**What the exercise asks:**
Below are some records; copy each line in them that contains "clean".

**Records for this task:**
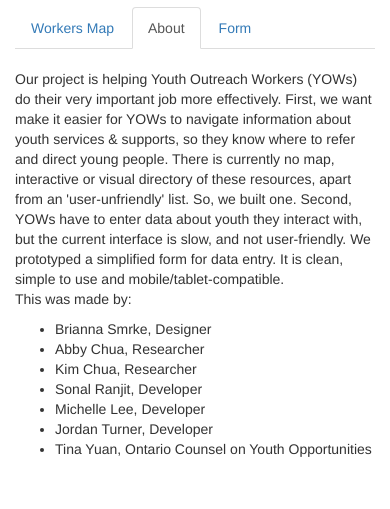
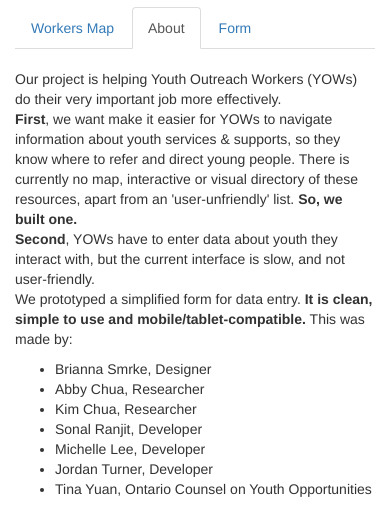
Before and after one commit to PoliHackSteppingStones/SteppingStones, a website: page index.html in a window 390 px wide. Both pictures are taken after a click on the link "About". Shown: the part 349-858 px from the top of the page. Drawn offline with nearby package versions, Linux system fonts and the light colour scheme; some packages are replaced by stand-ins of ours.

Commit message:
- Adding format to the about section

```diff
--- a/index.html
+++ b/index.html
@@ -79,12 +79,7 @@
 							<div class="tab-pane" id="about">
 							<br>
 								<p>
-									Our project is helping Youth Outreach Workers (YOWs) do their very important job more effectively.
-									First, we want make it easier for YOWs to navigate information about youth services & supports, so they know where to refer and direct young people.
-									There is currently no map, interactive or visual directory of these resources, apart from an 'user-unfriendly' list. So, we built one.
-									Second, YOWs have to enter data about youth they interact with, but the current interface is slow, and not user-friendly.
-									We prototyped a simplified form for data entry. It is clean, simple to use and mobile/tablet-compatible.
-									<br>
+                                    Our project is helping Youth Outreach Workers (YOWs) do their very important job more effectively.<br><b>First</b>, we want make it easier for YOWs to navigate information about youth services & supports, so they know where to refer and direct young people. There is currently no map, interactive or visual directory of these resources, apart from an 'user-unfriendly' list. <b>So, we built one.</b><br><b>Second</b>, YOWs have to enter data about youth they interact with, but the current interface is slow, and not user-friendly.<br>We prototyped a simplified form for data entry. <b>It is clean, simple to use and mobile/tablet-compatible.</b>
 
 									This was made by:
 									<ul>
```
...
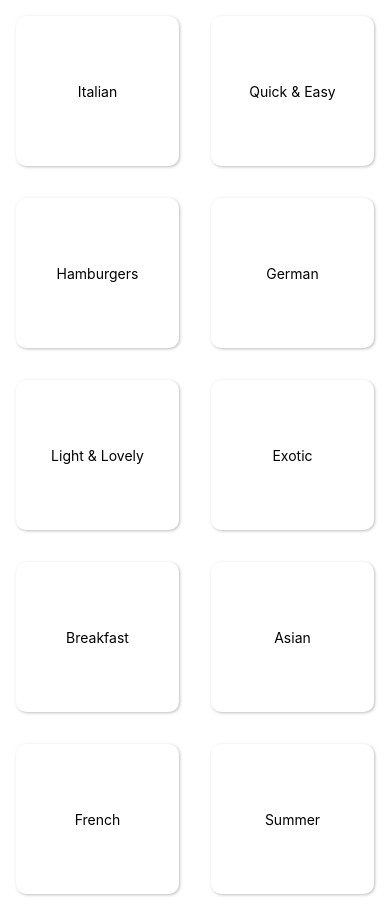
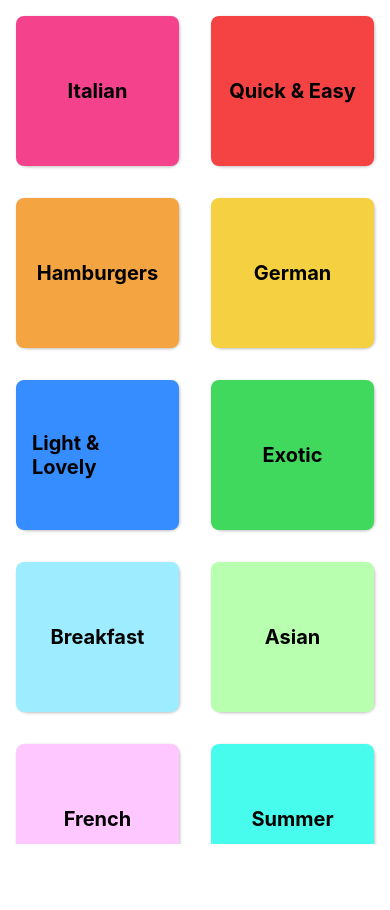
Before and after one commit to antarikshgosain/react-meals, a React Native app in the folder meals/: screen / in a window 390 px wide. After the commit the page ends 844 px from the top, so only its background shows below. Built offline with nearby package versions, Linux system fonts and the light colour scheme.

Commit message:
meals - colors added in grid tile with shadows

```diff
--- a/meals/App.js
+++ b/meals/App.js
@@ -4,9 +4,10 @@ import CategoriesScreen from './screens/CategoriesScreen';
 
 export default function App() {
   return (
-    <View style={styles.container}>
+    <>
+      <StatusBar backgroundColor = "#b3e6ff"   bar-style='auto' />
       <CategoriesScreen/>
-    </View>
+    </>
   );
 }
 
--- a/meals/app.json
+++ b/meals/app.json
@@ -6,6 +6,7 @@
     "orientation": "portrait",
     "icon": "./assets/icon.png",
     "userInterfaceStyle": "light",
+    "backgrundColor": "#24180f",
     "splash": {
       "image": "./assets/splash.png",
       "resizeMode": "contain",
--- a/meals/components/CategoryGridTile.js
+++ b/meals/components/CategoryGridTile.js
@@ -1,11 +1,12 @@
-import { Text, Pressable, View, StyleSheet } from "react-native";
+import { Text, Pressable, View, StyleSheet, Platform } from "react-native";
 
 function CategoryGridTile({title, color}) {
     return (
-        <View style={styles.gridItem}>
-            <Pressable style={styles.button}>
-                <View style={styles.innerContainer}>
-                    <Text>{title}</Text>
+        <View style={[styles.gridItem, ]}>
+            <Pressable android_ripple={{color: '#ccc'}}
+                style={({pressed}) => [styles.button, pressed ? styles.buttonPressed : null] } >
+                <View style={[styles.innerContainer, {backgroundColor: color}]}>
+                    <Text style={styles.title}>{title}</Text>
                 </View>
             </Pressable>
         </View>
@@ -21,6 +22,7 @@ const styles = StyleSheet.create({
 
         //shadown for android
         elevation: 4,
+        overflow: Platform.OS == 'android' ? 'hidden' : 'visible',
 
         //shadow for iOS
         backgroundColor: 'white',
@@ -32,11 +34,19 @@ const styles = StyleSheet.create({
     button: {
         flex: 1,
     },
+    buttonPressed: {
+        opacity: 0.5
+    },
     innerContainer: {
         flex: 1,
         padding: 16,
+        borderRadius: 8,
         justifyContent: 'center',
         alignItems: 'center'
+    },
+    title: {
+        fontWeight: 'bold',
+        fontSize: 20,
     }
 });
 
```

**Output:**
-									We prototyped a simplified form for data entry. It is clean, simple to use and mobile/tablet-compatible.
+                                    Our project is helping Youth Outreach Workers (YOWs) do their very important job more effectively.<br><b>First</b>, we want make it easier for YOWs to navigate information about youth services & supports, so they know where to refer and direct young people. There is currently no map, interactive or visual directory of these resources, apart from an 'user-unfriendly' list. <b>So, we built one.</b><br><b>Second</b>, YOWs have to enter data about youth they interact with, but the current interface is slow, and not user-friendly.<br>We prototyped a simplified form for data entry. <b>It is clean, simple to use and mobile/tablet-compatible.</b>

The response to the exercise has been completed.